A group of 23 states participating in the ongoing 42nd session of the Human Rights Council in Geneva have renewed support to Morocco’s territorial integrity and underlined the relevance of the autonomy plan proposed by the Kingdom to settle definitively the artificial conflict around the Moroccan Sahara.
In a statement read out by Morocco’s permanent representative to the UN in Geneva, Omar Zniber, the group stresses that the autonomy initiative for the Moroccan Sahara has been recognized by the Security Council as a serious and credible basis for definitively resolving this regional dispute, reports the official news agency MAP.
“The resolution of this political dispute will contribute to the realization of the legitimate aspirations of the African and Arab peoples in terms of integration and development, an objective to which Morocco is strongly committed,” the statement points out.
The Security Council also welcomed the initiatives taken by Morocco for the promotion of human rights in the Sahara, and repeatedly called for a census and registration of the populations settled in the Tindouf camps, the statement signatory countries recall.
They also point out that Morocco has engaged in a constructive, voluntary and profound interaction with the United Nations human rights system, in particular the Office of the High Commissioner for Human Rights (OHCHR) and special procedures.
Part of 12 special procedures, visits were paid to the Sahara cities of Laayoune and Dakhla, where the visiting delegations had free and unrestricted access to all stakeholders, particularly representatives of the local civil society, the statement underlines, recalling in this connection the visit of an OHCHR technical mission to Morocco.
The signatory countries underscore further that the Sahara issue is a political dispute handled by the Security Council, which is making efforts towards a negotiated, mutually acceptable political solution, insisting that “the interaction of the Member States with the UNHRC and the High Commissioner must remain bilateral and free from any instrumentalization; otherwise sterile debates and counterproductive policies would be generated within the Human Rights Council.”

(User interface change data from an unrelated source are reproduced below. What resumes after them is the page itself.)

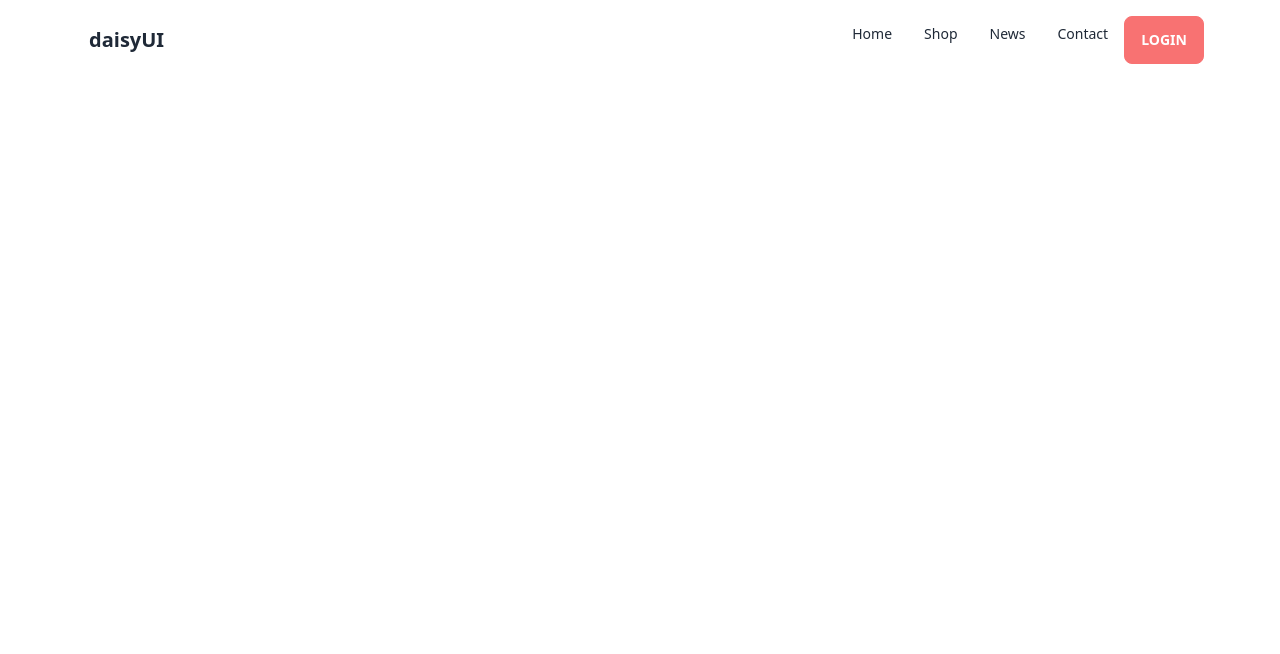
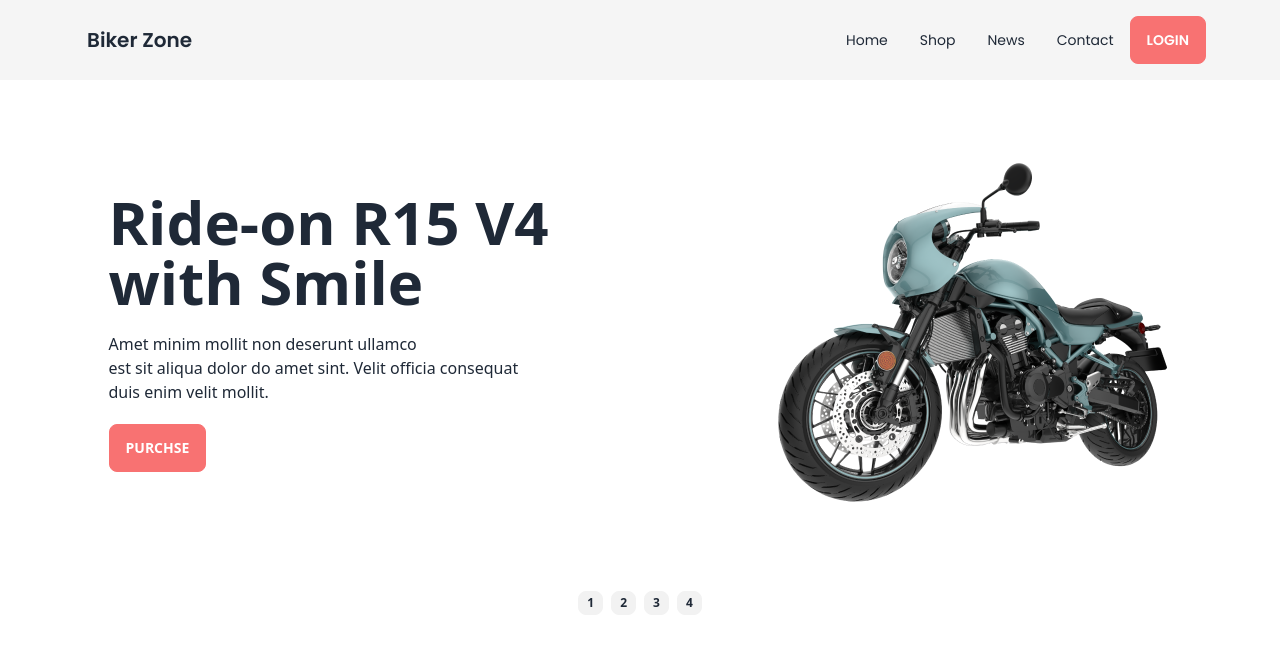
Before and after one commit to jawadarc/biker-zone, a plain HTML site: page index.html in a window 1280 px wide. Drawn offline with nearby package versions, Linux system fonts and the light colour scheme.

Commit message:
added nav and slider section

```diff
--- a/index.html
+++ b/index.html
@@ -4,7 +4,10 @@
 <head>
     <meta charset="UTF-8">
     <meta name="viewport" content="width=device-width, initial-scale=1.0">
-    <title>Document</title>
+    <title>Biker Zone BD</title>
+    <link rel="shortcut icon" href="./images/icons/bike-xone-logo.png" type="image/png" width="100" height="100">
+    <!-- google fonts -->
+    <link href="https://fonts.googleapis.com/css2?family=Poppins:wght@400;600;700&display=swap" rel="stylesheet">
     <!-- cdn files -->
     <link href="https://cdn.jsdelivr.net/npm/daisyui@3.3.1/dist/full.css" rel="stylesheet" type="text/css" />
     <script src="https://cdn.tailwindcss.com"></script>
@@ -12,15 +15,19 @@
     <html lang="en" data-theme="light">
 
     </html>
+    <style>
+        .font-poppins {
+            font-family: 'Poppins', sans-serif;
+        }
+    </style>
 
 </head>
 
 <body>
 
     <header>
-
-        <nav>
-            <div class="navbar bg-base-100 flex justify-around">
+        <nav class="font-poppins">
+            <div class="navbar bg-neutral-100 flex justify-around">
                 <div class="navbar-start">
                     <div class="dropdown">
                         <label tabindex="0" class="btn btn-ghost lg:hidden">
@@ -31,7 +38,7 @@
                             </svg>
                         </label>
                         <ul tabindex="0"
-                            class="menu menu-sm dropdown-content mt-3 z-[1] p-2 shadow bg-base-100 rounded-box w-52">
+                            class="menu menu-sm md:flex md:justify-centewr dropdown-content mt-3 z-[1] p-2 shadow bg-base-100 rounded-box w-52">
                             <li><a>Home</a></li>
                             <li><a>Shop</a></li>
                             <li><a>News</a></li>
@@ -39,10 +46,10 @@
                             <button class="btn btn-error text-white">Login</button>
                         </ul>
                     </div>
-                    <a class="btn btn-ghost normal-case text-xl">daisyUI</a>
+                    <a class="btn btn-ghost normal-case text-xl">Biker Zone</a>
                 </div>
-                <div class="navbar-center hidden lg:flex">
-                    <ul class="menu menu-horizontal px-1">
+                <div class="navbar-center hidden lg:flex lg:justify-center ">
+                    <ul class="menu menu-horizontal lg:flex lg:items-center px-1">
                         <li><a>Home</a></li>
                         <li><a>Shop</a></li>
                         <li><a>News</a></li>
@@ -50,16 +57,32 @@
                         <button class="btn btn-error text-white">Login</button>
                     </ul>
                 </div>
-
-
-
             </div>
         </nav>
 
     </header>
 
     <main>
+        <div class="carousel w-full my-20">
+            <div id="item1" class="carousel-item w-full  lg:flex lg:justify-around lg:items-center ">
+                <div>
+                    <h3 class="pb-5 text-6xl font-bold">Ride-on R15 V4 <br> with Smile</h3>
+                    <p class="pb-5">Amet minim mollit non deserunt ullamco <br>
+                        est sit aliqua dolor do amet sint. Velit officia consequat <br> duis enim velit mollit.</p>
+                    <button class="btn btn-error text-white">Purchse</button>
+                </div>
+                <div>
+                    <img src="./images/slider/bike1.png" class="w-full" />
+                </div>
+            </div>
 
+        </div>
+        <div class="flex justify-center w-full py-2 gap-2">
+            <a href="#item1" class="btn btn-xs">1</a>
+            <a href="#item2" class="btn btn-xs">2</a>
+            <a href="#item3" class="btn btn-xs">3</a>
+            <a href="#item4" class="btn btn-xs">4</a>
+        </div>
     </main>
 
     <footer>
```
Also changed, not shown: images/icons/bike-xone-logo.png (added).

Saudi Arabia, the United Arab Emirates, Qatar, Bahrain, Kuwait, the Sultanate of Oman, Jordan, the Comoros, the Democratic Republic of Congo, Gabon, Burkina Faso, Burundi, Djibouti, Senegal, Central African Republic, Guinea, Côte d’Ivoire, Sao Tome and Principe, Paraguay, Guatemala, Saint Lucia, and El Salvador are among the signatories of the statement.